“Health security needs preparedness. Preparing for chemical, biological, radiological and nuclear threats is an essential element in keeping our citizens safe, and a key element of a strong European Health Union. HERA is our watchtower and has been working around the clock to support EU actions through the Civil Protection Mechanism to provide preparedness support to Ukraine and our Member States.”
People may be exposed to CBRN agents as a result of unintentional disasters (eg. a chemical plant leak, nuclear power plant incidents, the spread of an infectious disease) or intentional incidents (eg. a terrorist attack). Being prepared to address the risks of such threats is a key part of the EU CBRN stockpiling strategy. The Commission is therefore developing under rescEU:

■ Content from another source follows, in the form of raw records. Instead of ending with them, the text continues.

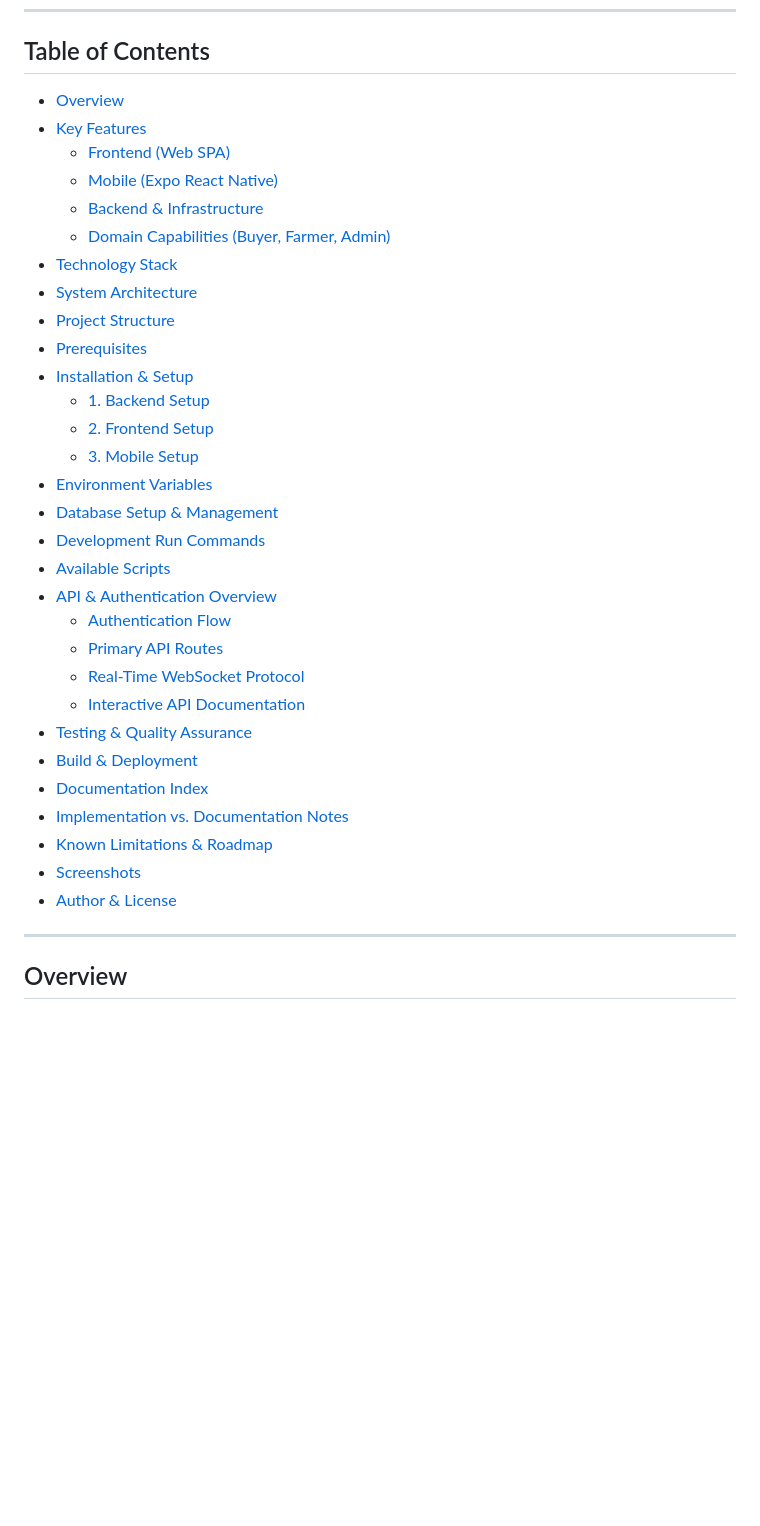
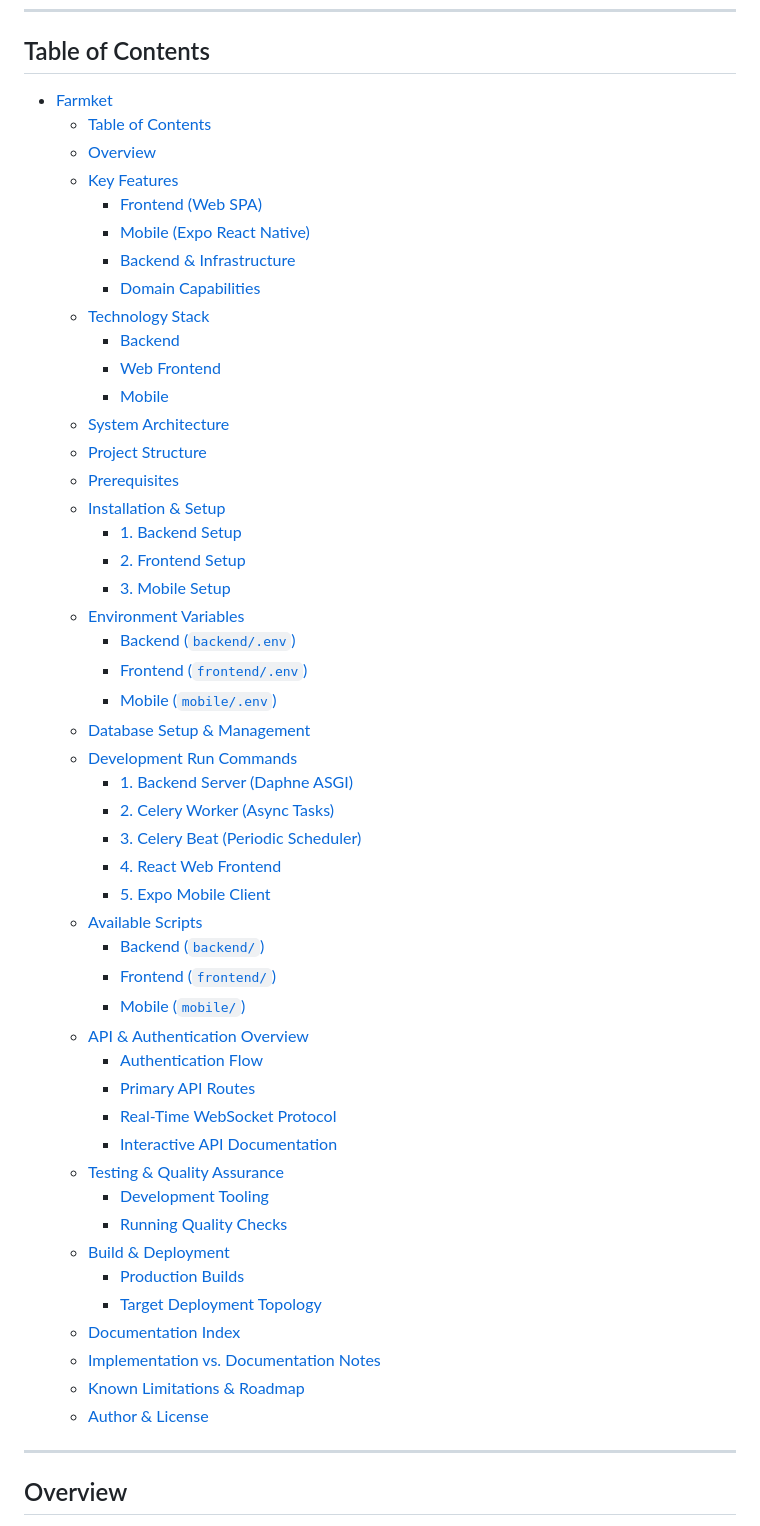
Before and after one commit to pranavkavade20/Farmket, a Markdown page: README.md, the part around one of its changes. GitHub-like rendering; blank space fills up the shorter version.

Commit message:
docs: restructure README table of contents and remove outdated screenshot section

```diff
--- a/README.md
+++ b/README.md
@@ -18,36 +18,55 @@
 
 ## Table of Contents
 
-- [Overview](#overview)
-- [Key Features](#key-features)
-  - [Frontend (Web SPA)](#frontend-web-spa)
-  - [Mobile (Expo React Native)](#mobile-expo-react-native)
-  - [Backend & Infrastructure](#backend--infrastructure)
-  - [Domain Capabilities (Buyer, Farmer, Admin)](#domain-capabilities)
-- [Technology Stack](#technology-stack)
-- [System Architecture](#system-architecture)
-- [Project Structure](#project-structure)
-- [Prerequisites](#prerequisites)
-- [Installation & Setup](#installation--setup)
-  - [1. Backend Setup](#1-backend-setup)
-  - [2. Frontend Setup](#2-frontend-setup)
-  - [3. Mobile Setup](#3-mobile-setup)
-- [Environment Variables](#environment-variables)
-- [Database Setup & Management](#database-setup--management)
-- [Development Run Commands](#development-run-commands)
-- [Available Scripts](#available-scripts)
-- [API & Authentication Overview](#api--authentication-overview)
-  - [Authentication Flow](#authentication-flow)
-  - [Primary API Routes](#primary-api-routes)
-  - [Real-Time WebSocket Protocol](#real-time-websocket-protocol)
-  - [Interactive API Documentation](#interactive-api-documentation)
-- [Testing & Quality Assurance](#testing--quality-assurance)
-- [Build & Deployment](#build--deployment)
-- [Documentation Index](#documentation-index)
-- [Implementation vs. Documentation Notes](#implementation-vs-documentation-notes)
-- [Known Limitations & Roadmap](#known-limitations--roadmap)
-- [Screenshots](#screenshots)
-- [Author & License](#author--license)
+- [ Farmket](#-farmket)
+  - [Table of Contents](#table-of-contents)
+  - [Overview](#overview)
+  - [Key Features](#key-features)
+    - [Frontend (Web SPA)](#frontend-web-spa)
+    - [Mobile (Expo React Native)](#mobile-expo-react-native)
+    - [Backend \& Infrastructure](#backend--infrastructure)
+    - [Domain Capabilities](#domain-capabilities)
+  - [Technology Stack](#technology-stack)
+    - [Backend](#backend)
+    - [Web Frontend](#web-frontend)
+    - [Mobile](#mobile)
+  - [System Architecture](#system-architecture)
+  - [Project Structure](#project-structure)
+  - [Prerequisites](#prerequisites)
+  - [Installation \& Setup](#installation--setup)
+    - [1. Backend Setup](#1-backend-setup)
+    - [2. Frontend Setup](#2-frontend-setup)
+    - [3. Mobile Setup](#3-mobile-setup)
+  - [Environment Variables](#environment-variables)
+    - [Backend (`backend/.env`)](#backend-backendenv)
+    - [Frontend (`frontend/.env`)](#frontend-frontendenv)
+    - [Mobile (`mobile/.env`)](#mobile-mobileenv)
+  - [Database Setup \& Management](#database-setup--management)
+  - [Development Run Commands](#development-run-commands)
+    - [1. Backend Server (Daphne ASGI)](#1-backend-server-daphne-asgi)
+    - [2. Celery Worker (Async Tasks)](#2-celery-worker-async-tasks)
+    - [3. Celery Beat (Periodic Scheduler)](#3-celery-beat-periodic-scheduler)
+    - [4. React Web Frontend](#4-react-web-frontend)
+    - [5. Expo Mobile Client](#5-expo-mobile-client)
+  - [Available Scripts](#available-scripts)
+    - [Backend (`backend/`)](#backend-backend)
+    - [Frontend (`frontend/`)](#frontend-frontend)
+    - [Mobile (`mobile/`)](#mobile-mobile)
+  - [API \& Authentication Overview](#api--authentication-overview)
+    - [Authentication Flow](#authentication-flow)
+    - [Primary API Routes](#primary-api-routes)
+    - [Real-Time WebSocket Protocol](#real-time-websocket-protocol)
+    - [Interactive API Documentation](#interactive-api-documentation)
+  - [Testing \& Quality Assurance](#testing--quality-assurance)
+    - [Development Tooling](#development-tooling)
+    - [Running Quality Checks](#running-quality-checks)
+  - [Build \& Deployment](#build--deployment)
+    - [Production Builds](#production-builds)
+    - [Target Deployment Topology](#target-deployment-topology)
+  - [Documentation Index](#documentation-index)
+  - [Implementation vs. Documentation Notes](#implementation-vs-documentation-notes)
+  - [Known Limitations \& Roadmap](#known-limitations--roadmap)
+  - [Author \& License](#author--license)
 
 ---
 
```
Also changed, not shown: other parts of README.md (+0 -12 lines).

- A strategic rescEU CBRN emergencies stockpile: The stockpile, which is designed withMember States, will include response equipment – such as personal protective equipment and detection, identification and monitoring devices – and medicines, vaccines and other therapeutics. The stockpile will make a crucial contribution to build CBRN resilience in the EU as it will include equipment and medicines that may be hard to manufacture in times of crisis or that may be suddenly required in larger amounts than what is available in national reserves. The CBRN stockpile is a first step towards establishing better capacities in response to nuclear power plant incidents, chemical facility emergencies, terrorist attacks or the spread of an infectious disease and many more.
- rescEU decontamination reserve: This will comprise both staff and equipment to decontaminate people, infrastructure, buildings, vehicles or critical equipment that have been exposed to CBRN agents. Upon request of the affected Member State, the rescEU decontamination reserve can be deployed. The reserve will be developed and hosted by Croatia, Germany and Spain and will be 100% EU-financed with an initial budget of €66.7 million.
Extreme weather conditions and emerging threats, such as the coronavirus, but also CBRN incidents may overwhelm the ability of EU Member States to help each other, especially when several European countries face the same type of disaster simultaneously.
Following the activation of the EU Civil Protection Mechanism, rescEU provides an extra layer of protection and ensures a faster and more comprehensive response to disasters. The rescEU reserve is 100% EU-financed and the EU Commission maintains, in close cooperation with the country hosting the reserve, control of their operation. In an emergency, the rescEU reserve provides assistance to all EU Member States, Participating States to the Mechanism and can also be deployed to EU neighbouring countries.
The Health Emergency preparedness and Response Authority (HERA) has been set up to strengthen Europe’s ability to prevent, detect, and rapidly respond to cross-border health emergencies, be it natural or man made threat. HERA is doing so by funding the development, manufacturing and procurement of key medical countermeasures and equipment.